Towards the end of his excellent little book, “Contemplative Prayer”, Thomas Merton warns, in the strongest of terms, against methods of meditation which don’t lead us face to face with our own emptiness and “dread”. In the following passage the context ( in which Merton may have had in mind the popular meditation of the Beatles) gives way to a caution which is still relevant to us all today, especially those of us who desire to have a life based in contemplative prayer.

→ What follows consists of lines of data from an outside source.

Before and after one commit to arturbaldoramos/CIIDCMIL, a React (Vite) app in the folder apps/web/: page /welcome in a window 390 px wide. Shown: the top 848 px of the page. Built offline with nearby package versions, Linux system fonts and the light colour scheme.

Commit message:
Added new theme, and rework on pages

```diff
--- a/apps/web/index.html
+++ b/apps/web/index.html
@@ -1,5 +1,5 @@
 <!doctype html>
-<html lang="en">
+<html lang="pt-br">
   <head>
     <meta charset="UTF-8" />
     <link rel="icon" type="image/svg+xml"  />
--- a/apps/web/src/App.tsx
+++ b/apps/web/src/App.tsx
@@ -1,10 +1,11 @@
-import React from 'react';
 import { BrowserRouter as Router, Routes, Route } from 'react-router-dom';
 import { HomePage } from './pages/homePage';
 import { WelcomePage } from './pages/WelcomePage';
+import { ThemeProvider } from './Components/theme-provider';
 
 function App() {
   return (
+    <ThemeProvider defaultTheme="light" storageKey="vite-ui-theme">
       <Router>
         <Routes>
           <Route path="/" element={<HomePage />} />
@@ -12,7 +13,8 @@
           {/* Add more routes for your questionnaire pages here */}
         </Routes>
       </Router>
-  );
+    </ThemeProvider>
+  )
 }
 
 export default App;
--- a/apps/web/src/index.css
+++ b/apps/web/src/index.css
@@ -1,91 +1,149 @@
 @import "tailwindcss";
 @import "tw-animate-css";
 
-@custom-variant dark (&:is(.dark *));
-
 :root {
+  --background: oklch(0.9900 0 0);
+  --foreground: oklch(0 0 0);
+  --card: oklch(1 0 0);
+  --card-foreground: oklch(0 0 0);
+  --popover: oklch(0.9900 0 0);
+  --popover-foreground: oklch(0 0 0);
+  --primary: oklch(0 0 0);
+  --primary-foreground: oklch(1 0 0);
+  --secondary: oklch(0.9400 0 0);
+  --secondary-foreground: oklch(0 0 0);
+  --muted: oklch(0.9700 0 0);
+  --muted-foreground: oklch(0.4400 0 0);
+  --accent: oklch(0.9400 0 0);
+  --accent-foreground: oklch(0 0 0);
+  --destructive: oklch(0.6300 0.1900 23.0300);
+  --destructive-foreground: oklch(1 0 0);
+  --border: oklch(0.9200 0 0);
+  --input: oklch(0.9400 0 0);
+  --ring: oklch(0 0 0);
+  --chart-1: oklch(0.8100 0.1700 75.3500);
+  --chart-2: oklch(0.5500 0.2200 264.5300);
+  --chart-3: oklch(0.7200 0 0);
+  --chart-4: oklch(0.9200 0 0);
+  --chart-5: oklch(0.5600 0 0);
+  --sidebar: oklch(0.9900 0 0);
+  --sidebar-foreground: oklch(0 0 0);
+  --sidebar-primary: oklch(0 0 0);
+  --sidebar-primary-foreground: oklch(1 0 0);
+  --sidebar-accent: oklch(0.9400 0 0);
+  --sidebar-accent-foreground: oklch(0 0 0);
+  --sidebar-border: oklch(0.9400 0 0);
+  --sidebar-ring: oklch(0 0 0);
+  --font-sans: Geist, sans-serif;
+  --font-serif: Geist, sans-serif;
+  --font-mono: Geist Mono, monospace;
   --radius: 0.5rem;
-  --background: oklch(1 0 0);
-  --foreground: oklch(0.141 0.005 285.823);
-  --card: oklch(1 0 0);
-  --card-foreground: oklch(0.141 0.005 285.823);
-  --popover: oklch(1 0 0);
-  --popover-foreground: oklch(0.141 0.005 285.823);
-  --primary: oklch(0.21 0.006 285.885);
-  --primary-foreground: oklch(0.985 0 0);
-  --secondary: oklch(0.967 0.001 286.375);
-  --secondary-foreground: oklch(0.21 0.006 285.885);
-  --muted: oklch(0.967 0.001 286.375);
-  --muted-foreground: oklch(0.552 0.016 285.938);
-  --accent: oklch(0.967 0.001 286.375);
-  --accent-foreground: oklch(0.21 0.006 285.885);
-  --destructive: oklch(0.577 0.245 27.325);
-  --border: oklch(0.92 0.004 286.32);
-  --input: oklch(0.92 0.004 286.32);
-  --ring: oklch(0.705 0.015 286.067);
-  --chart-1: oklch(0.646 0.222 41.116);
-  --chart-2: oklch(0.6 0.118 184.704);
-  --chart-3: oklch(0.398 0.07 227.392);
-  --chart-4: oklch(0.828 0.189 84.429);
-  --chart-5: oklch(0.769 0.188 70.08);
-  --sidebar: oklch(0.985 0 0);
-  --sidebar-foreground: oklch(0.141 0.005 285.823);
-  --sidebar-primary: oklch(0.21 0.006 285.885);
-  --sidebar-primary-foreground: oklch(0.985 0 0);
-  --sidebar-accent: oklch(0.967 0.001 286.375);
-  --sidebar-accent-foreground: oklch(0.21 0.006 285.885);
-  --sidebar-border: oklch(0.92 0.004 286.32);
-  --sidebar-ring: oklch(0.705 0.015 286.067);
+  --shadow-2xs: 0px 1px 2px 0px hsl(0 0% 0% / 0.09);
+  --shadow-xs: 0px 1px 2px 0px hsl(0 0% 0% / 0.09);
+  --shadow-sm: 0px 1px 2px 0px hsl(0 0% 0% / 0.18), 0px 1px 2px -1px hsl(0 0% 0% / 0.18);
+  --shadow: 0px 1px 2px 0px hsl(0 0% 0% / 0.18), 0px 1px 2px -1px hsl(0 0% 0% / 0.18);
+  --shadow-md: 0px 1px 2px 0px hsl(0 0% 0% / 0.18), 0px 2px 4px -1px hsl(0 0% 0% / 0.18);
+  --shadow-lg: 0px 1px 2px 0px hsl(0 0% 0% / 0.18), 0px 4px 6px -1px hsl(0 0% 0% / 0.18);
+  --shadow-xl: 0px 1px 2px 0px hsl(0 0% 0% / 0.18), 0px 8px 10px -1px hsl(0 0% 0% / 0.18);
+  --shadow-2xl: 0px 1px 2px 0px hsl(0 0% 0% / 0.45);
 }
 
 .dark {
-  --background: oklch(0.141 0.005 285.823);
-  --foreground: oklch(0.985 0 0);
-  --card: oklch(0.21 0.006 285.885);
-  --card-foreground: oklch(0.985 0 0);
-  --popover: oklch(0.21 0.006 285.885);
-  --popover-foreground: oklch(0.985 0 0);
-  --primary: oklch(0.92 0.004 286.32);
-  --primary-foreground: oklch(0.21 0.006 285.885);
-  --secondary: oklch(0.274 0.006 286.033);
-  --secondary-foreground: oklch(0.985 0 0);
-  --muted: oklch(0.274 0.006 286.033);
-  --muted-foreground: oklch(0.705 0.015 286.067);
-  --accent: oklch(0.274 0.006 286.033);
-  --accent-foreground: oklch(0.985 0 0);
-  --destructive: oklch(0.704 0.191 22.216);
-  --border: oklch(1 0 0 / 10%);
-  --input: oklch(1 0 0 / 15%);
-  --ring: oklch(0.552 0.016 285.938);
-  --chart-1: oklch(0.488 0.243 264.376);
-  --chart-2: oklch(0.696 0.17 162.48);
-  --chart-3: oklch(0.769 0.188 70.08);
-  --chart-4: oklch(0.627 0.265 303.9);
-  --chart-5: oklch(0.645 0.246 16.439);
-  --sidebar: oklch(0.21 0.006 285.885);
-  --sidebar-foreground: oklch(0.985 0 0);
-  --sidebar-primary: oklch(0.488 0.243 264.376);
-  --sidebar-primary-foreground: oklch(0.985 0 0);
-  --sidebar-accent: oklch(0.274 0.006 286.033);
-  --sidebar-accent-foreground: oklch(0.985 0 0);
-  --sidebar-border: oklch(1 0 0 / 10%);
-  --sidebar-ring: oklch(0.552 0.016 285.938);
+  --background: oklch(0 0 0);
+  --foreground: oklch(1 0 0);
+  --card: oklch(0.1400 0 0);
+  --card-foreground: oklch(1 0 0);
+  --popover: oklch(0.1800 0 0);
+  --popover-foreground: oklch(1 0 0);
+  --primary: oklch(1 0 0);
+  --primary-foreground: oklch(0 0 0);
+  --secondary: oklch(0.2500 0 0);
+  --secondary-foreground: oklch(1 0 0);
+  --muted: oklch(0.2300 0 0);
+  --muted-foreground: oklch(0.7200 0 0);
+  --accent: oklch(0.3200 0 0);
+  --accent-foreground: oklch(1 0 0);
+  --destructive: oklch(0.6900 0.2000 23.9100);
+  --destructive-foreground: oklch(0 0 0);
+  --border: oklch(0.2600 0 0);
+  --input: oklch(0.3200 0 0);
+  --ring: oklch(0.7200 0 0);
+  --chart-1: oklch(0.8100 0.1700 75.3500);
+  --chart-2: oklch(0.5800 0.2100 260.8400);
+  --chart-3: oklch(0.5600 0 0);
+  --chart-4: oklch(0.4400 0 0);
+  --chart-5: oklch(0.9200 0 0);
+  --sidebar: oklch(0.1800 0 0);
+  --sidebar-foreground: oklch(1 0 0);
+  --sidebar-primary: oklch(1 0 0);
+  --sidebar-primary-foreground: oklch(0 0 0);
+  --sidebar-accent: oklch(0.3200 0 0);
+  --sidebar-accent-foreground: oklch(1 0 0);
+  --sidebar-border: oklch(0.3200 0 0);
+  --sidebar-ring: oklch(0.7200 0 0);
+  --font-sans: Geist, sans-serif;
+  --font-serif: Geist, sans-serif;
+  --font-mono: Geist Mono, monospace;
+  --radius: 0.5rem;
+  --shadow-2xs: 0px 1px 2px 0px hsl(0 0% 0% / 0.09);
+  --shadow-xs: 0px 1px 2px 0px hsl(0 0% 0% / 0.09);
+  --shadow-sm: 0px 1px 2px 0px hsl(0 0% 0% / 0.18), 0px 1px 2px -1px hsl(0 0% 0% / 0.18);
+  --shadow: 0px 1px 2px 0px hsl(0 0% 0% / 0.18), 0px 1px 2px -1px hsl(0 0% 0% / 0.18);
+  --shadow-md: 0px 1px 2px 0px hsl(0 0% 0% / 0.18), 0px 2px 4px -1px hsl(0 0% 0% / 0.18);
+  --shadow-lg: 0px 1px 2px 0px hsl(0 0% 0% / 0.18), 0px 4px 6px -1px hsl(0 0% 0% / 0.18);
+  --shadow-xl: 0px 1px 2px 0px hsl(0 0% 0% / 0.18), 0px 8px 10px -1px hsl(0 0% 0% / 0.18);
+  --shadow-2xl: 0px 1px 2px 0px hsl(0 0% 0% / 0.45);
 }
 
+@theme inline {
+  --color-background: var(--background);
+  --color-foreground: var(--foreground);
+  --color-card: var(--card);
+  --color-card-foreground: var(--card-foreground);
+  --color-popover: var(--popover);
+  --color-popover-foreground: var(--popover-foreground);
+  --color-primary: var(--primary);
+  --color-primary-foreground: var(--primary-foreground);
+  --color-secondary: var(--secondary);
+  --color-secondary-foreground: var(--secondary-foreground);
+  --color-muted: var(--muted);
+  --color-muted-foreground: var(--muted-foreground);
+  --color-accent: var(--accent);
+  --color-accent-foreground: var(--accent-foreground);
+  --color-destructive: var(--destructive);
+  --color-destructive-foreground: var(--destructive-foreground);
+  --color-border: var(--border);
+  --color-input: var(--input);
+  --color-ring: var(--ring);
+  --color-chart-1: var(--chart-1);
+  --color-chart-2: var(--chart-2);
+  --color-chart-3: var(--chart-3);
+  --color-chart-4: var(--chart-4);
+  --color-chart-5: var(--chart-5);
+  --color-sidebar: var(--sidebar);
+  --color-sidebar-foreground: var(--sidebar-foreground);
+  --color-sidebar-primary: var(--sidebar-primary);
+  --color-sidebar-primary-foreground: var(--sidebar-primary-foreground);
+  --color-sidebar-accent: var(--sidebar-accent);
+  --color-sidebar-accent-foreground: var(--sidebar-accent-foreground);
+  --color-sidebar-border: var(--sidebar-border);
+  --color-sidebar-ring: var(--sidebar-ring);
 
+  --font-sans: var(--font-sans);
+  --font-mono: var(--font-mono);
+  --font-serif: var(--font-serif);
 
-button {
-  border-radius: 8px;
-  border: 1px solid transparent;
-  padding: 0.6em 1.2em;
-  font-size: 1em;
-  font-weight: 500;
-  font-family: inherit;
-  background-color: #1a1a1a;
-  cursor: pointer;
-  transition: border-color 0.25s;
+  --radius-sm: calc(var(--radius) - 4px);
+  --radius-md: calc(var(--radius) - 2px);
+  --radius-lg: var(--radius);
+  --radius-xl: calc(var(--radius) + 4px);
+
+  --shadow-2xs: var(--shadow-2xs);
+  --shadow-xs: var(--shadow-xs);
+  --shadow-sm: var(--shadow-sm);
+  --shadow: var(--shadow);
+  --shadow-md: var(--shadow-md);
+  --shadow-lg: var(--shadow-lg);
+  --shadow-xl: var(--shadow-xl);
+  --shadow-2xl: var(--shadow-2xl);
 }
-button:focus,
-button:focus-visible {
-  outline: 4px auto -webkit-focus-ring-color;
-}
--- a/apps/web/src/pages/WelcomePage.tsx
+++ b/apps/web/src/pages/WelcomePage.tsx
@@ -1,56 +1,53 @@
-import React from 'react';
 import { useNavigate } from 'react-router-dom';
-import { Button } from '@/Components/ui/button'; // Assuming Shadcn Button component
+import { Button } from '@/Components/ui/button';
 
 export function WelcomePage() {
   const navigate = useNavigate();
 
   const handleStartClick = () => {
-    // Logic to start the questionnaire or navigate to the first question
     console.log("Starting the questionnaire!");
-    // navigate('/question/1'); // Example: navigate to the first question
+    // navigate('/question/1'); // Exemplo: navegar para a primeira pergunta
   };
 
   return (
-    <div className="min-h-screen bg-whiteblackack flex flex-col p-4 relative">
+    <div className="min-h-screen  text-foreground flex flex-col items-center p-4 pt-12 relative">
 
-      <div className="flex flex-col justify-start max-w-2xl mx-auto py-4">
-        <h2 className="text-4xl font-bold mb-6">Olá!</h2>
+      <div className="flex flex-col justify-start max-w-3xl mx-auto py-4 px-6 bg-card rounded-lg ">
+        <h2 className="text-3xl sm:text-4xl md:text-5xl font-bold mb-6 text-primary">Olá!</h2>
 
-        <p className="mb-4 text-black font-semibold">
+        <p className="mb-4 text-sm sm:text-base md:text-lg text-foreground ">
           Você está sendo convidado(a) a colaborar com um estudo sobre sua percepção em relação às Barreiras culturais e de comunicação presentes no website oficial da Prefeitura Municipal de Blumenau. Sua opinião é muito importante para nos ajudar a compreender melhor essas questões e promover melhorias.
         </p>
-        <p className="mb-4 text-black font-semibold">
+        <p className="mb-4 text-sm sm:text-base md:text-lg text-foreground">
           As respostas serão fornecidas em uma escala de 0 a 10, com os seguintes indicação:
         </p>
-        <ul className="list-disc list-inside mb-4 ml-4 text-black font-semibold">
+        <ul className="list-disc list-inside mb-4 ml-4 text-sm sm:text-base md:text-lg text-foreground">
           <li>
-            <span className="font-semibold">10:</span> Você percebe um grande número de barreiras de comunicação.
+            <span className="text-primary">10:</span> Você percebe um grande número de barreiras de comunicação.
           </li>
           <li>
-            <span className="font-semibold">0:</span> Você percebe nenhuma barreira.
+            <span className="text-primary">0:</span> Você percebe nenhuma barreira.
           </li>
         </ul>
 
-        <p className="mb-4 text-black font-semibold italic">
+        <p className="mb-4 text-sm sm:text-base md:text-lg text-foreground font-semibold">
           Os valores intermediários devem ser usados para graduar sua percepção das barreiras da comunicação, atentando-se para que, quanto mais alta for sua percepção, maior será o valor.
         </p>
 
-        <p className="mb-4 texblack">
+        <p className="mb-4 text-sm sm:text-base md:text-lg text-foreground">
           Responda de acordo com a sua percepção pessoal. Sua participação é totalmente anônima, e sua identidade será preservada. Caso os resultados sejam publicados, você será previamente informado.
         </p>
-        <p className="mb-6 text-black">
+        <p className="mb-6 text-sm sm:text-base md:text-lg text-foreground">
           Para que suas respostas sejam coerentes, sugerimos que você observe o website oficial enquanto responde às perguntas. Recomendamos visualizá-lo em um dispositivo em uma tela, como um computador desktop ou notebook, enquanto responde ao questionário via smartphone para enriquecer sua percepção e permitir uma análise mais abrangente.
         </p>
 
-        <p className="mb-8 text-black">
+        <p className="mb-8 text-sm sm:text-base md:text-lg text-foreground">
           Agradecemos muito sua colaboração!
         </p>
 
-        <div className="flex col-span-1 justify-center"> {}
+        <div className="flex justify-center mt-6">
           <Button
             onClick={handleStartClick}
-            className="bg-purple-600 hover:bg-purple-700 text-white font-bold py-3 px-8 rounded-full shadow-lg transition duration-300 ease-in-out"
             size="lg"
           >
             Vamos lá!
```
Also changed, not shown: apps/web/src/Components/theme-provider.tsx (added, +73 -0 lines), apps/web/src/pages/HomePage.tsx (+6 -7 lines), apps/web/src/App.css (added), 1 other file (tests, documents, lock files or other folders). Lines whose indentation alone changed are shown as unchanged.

“…a form of contemplation that merely produces the illusion of “having arrived somewhere”, of having achieved security and preserved one’s familiar status by playing a part, will eventually have to be unlearned in dread – or else we will be confirmed in the arrogance, the impenetrable self-assurance of the Pharisee. We will become impervious to the deepest truths. We will be closed to all who do not paricipate in our illusion. We will live “good lives” that are basically inauthentic, “good” only as long as they permit us to remain established in our respectable and impermeable identities. The “goodness” of such lives depends on the security afforded by wealth, recreation, spiritual comfort, and a solid reputation for piety. Such “goodness” is preserved by routine and the habitual avoidance of serious risk – indeed of serious challenge. In order to avoid apparent evil, this pseudo- goodness will ignore the summons of genuine good. It will prefer routine duty to courage and creativity. In the end it will be content with established procedures and safe formulas, while turning a blind-eye to the greatest enormities of injustice and uncharity.”